Debate Over FISA 702 Continues as Senate Holds Open Hearing

Last week, the United States Senate Intelligence Committee held an open hearing on FISA section 702, which is set to sunset at the end of 2017. 702 enables widespread surveillance, and we’ve been expressing concerns about it for quite some time now. This hearing focused specifically on the 702 section that covers “Procedures for Targeting Certain Persons Outside the United States Other Than United States Persons.” Under the amendments, officials cannot target US persons with their surveillance practices. Foreigners, however, can be surveilled when using US communications or Internet technologies. And of course, when using these methods to communicate many of the conversations may take place between foreigners and US citizens. It’s standard procedure to mask the identities of citizens, but sometimes they are compromised even if unintentionally, which is referred to as “unmasking” and creates large concerns around privacy.

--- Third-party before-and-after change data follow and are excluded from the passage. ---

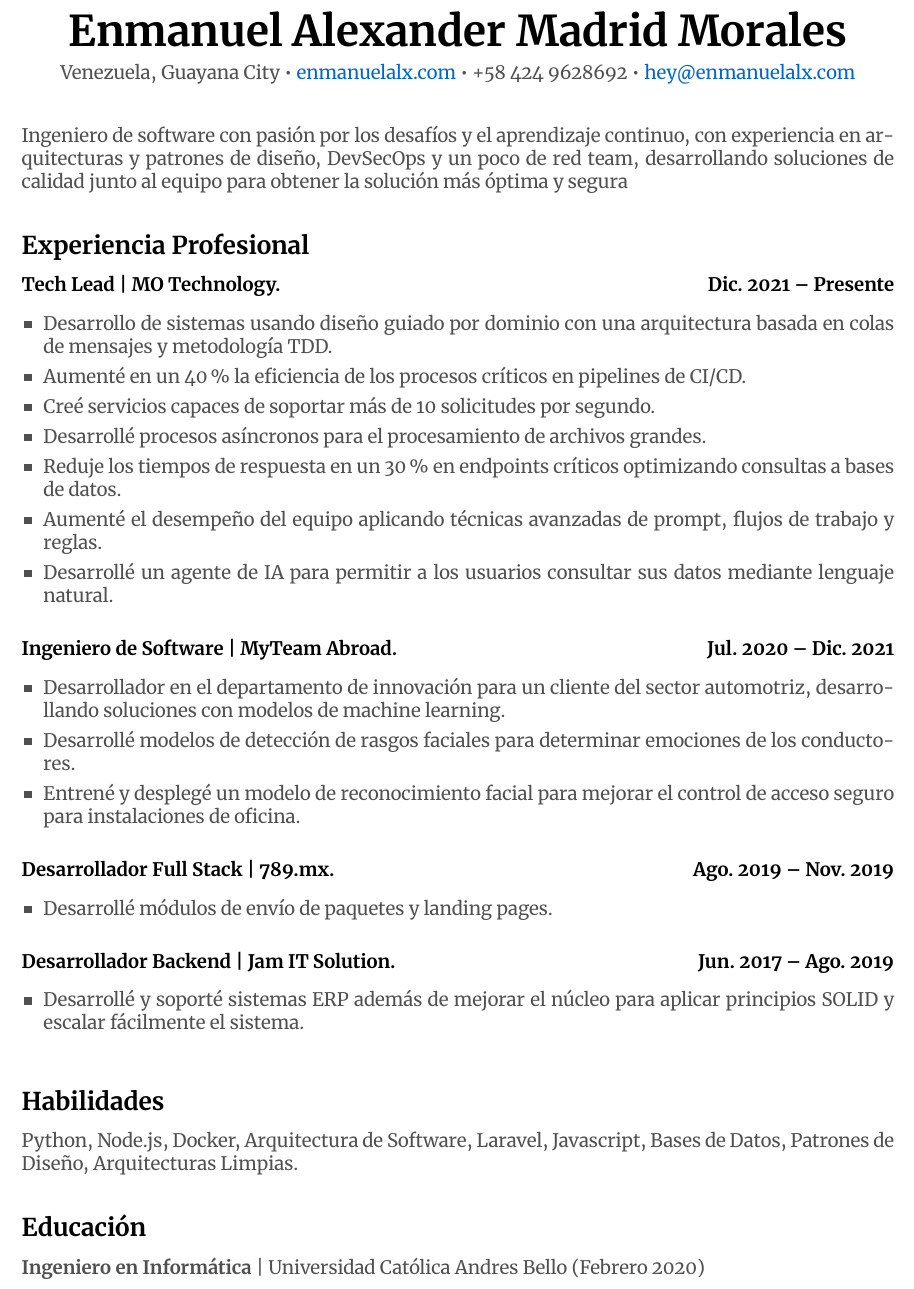
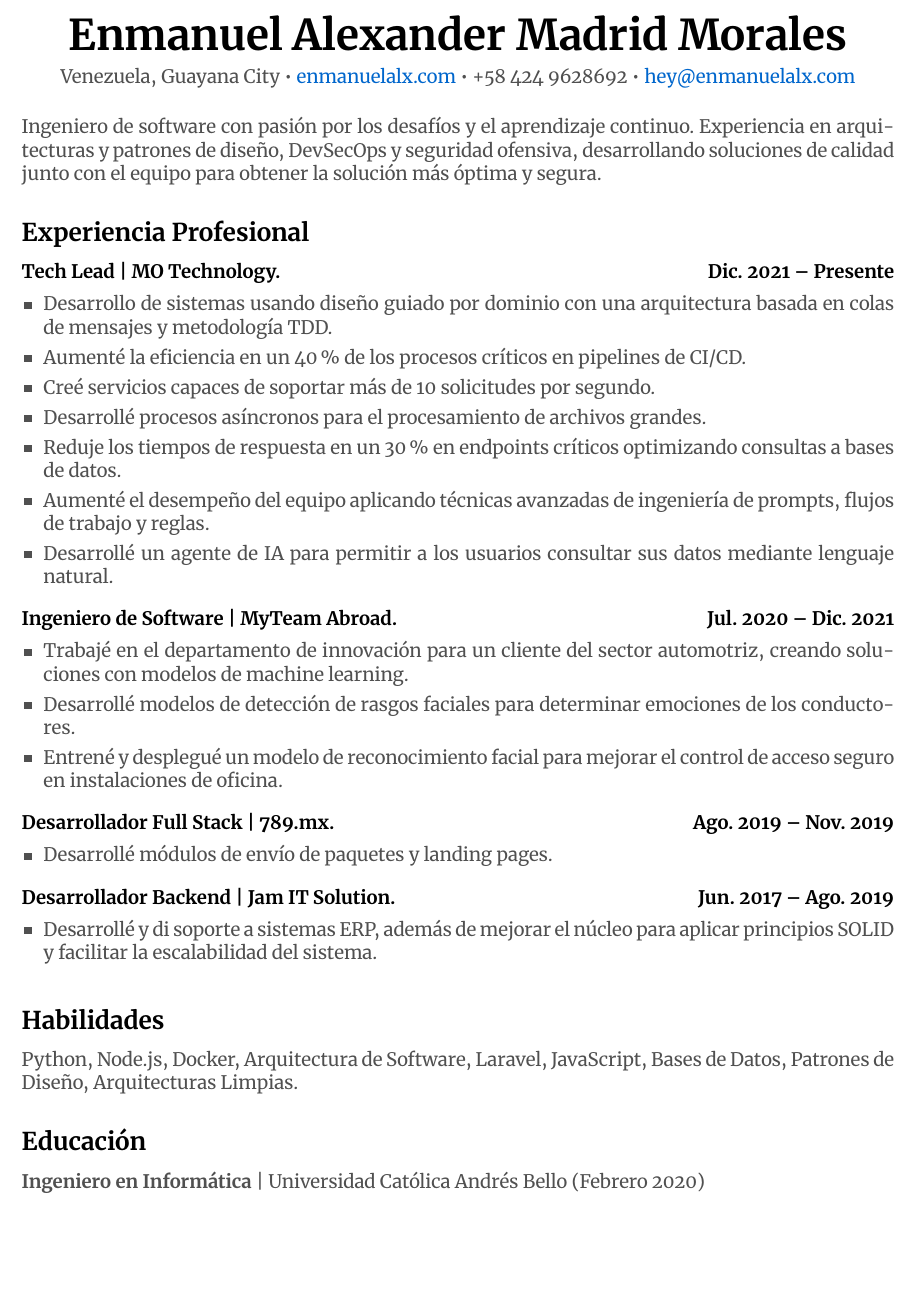
Before and after one commit to EnmanuelAlx/cvs, a LaTeX CV (CV.tex): part of page 1 of 2 before the commit and part of the page after it, cut so that both start at the same text, the shorter picture padded with empty space. The pictures show the PDF file CV.pdf that the author committed with the source.

Commit message:
Refine CV.tex for clarity and consistency; update CV.pdf to match the latest content revisions.

```diff
--- a/CV.tex
+++ b/CV.tex
@@ -54,11 +54,11 @@
     Venezuela, Guayana City • \href{https://enmanuelalx.com}{enmanuelalx.com} • +58 424 9628692 • \href{mailto:hey@enmanuelalx.com}{hey@enmanuelalx.com}
 \end{center}
 
-\vspace{0.4cm}
+\vspace{0.3cm}
 
-Ingeniero de software con pasión por los desafíos y el aprendizaje continuo, con experiencia en arquitecturas y patrones de diseño, DevSecOps y un poco de red team, desarrollando soluciones de calidad junto al equipo para obtener la solución más óptima y segura
+Ingeniero de software con pasión por los desafíos y el aprendizaje continuo. Experiencia en arquitecturas y patrones de diseño, DevSecOps y seguridad ofensiva, desarrollando soluciones de calidad junto con el equipo para obtener la solución más óptima y segura.
 
-\vspace{0.3cm}
+\vspace{0.2cm}
 
 % Experiencia Profesional
 \section*{Experiencia Profesional}
@@ -67,25 +67,25 @@ Ingeniero de software con pasión por los desafíos y el aprendizaje continuo, c
 \textbf{\color{black} Tech Lead | MO Technology.} \hfill \textbf{\color{black} Dic. 2021 -- Presente}
 \begin{itemize}[leftmargin=*, itemsep=0pt, parsep=4pt]
     \item Desarrollo de sistemas usando diseño guiado por dominio con una arquitectura basada en colas de mensajes y metodología TDD.
-    \item Aumenté en un 40\% la eficiencia de los procesos críticos en pipelines de CI/CD.
+    \item Aumenté la eficiencia en un 40\% de los procesos críticos en pipelines de CI/CD.
     \item Creé servicios capaces de soportar más de 10 solicitudes por segundo.
     \item Desarrollé procesos asíncronos para el procesamiento de archivos grandes.
     \item Reduje los tiempos de respuesta en un 30\% en endpoints críticos optimizando consultas a bases de datos.
-    \item Aumenté el desempeño del equipo aplicando técnicas avanzadas de prompt, flujos de trabajo y reglas.
+    \item Aumenté el desempeño del equipo aplicando técnicas avanzadas de ingeniería de prompts, flujos de trabajo y reglas.
     \item Desarrollé un agente de IA para permitir a los usuarios consultar sus datos mediante lenguaje natural.
 \end{itemize}
 
-\vspace{0.3cm}
+\vspace{0.2cm}
 
 \noindent
 \textbf{\color{black} Ingeniero de Software | MyTeam Abroad.} \hfill \textbf{\color{black} Jul. 2020 -- Dic. 2021}
 \begin{itemize}[leftmargin=*, itemsep=0pt, parsep=4pt]
-    \item Desarrollador en el departamento de innovación para un cliente del sector automotriz, desarrollando soluciones con modelos de machine learning.
+    \item Trabajé en el departamento de innovación para un cliente del sector automotriz, creando soluciones con modelos de machine learning.
     \item Desarrollé modelos de detección de rasgos faciales para determinar emociones de los conductores.
-    \item Entrené y desplegé un modelo de reconocimiento facial para mejorar el control de acceso seguro para instalaciones de oficina.
+    \item Entrené y desplegué un modelo de reconocimiento facial para mejorar el control de acceso seguro en instalaciones de oficina.
 \end{itemize}
 
-\vspace{0.3cm}
+\vspace{0.2cm}
 
 \noindent
 \textbf{\color{black} Desarrollador Full Stack | 789.mx.} \hfill \textbf{\color{black} Ago. 2019 -- Nov. 2019}
@@ -93,27 +93,27 @@ Ingeniero de software con pasión por los desafíos y el aprendizaje continuo, c
     \item Desarrollé módulos de envío de paquetes y landing pages.
 \end{itemize}
 
-\vspace{0.3cm}
+\vspace{0.2cm}
 
 \noindent
 \textbf{\color{black} Desarrollador Backend | Jam IT Solution.} \hfill \textbf{\color{black} Jun. 2017 -- Ago. 2019}
 \begin{itemize}[leftmargin=*, itemsep=0pt, parsep=4pt]
-    \item Desarrollé y soporté sistemas ERP además de mejorar el núcleo para aplicar principios SOLID y escalar fácilmente el sistema.
+    \item Desarrollé y di soporte a sistemas ERP, además de mejorar el núcleo para aplicar principios SOLID y facilitar la escalabilidad del sistema.
 \end{itemize}
 
-\vspace{0.3cm}
+\vspace{0.2cm}
 
 % Habilidades
 \section*{Habilidades}
-Python, Node.js, Docker, Arquitectura de Software, Laravel, Javascript, Bases de Datos, Patrones de Diseño, Arquitecturas Limpias.
+Python, Node.js, Docker, Arquitectura de Software, Laravel, JavaScript, Bases de Datos, Patrones de Diseño, Arquitecturas Limpias.
 
-\vspace{0.3cm}
+\vspace{0.2cm}
 
 % Educación
 \section*{Educación}
-\textbf{Ingeniero en Informática} | Universidad Católica Andres Bello (Febrero 2020)
+\textbf{Ingeniero en Informática} | Universidad Católica Andrés Bello (Febrero 2020)
 
-\vspace{0.3cm}
+\vspace{0.2cm}
 
 % Información Adicional
 \section*{Información Adicional}
```
Also changed, not shown: CV.pdf, CV.tex (2 more changed lines).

According to a live blog from EFF, the hearing went as expected. Although “about” searches under 702 were recently paused (link to past blog this is explained), the NSA director left the door open for restarting them at some point down the line. He explained why they were stopped in the first place, because the agency’s “technical capabilities could not reliably comply with court-ordered rules for such searches.” Implying that if technical solutions appear down the line, they could restart these practices. Some other developments of note include:

  • A request to discuss encryption backdoors, but in a closed setting (no updates at this time)
  • Repeated assertions that rules governed by 702 were never intentionally violated in oversight or misused
  • A failure of officials to note that Section 702 collection includes Americans’ communications and require a warrant
  • DNI Coats backed out of a previous commitment to provide Congress with an estimate of how many U.S. persons’ (citizens and permanent residents) communications are collected under Section 702 (which would be important information to have if reauthorizing)
  • Mention of the poor oversight of 702 thus far
We are following congressional mulling of the bill, and are encouraged about some U.S. legislators demanding more transparency, and privacy safeguards before considering re-authorization of 702. These efforts will be critical for all of us, as there is also talk of making section 702 permanent, and thus effectively ending public reconsideration and debate if it passes. Golden Frog will continue to monitor the happenings on 702 as various people push for reforms of the legislation. We will continue to fight against mass surveillance as we have been, and work to amend 702 before it sunsets at the end of this year.

Sources

EFF , New York TimesBusiness Insider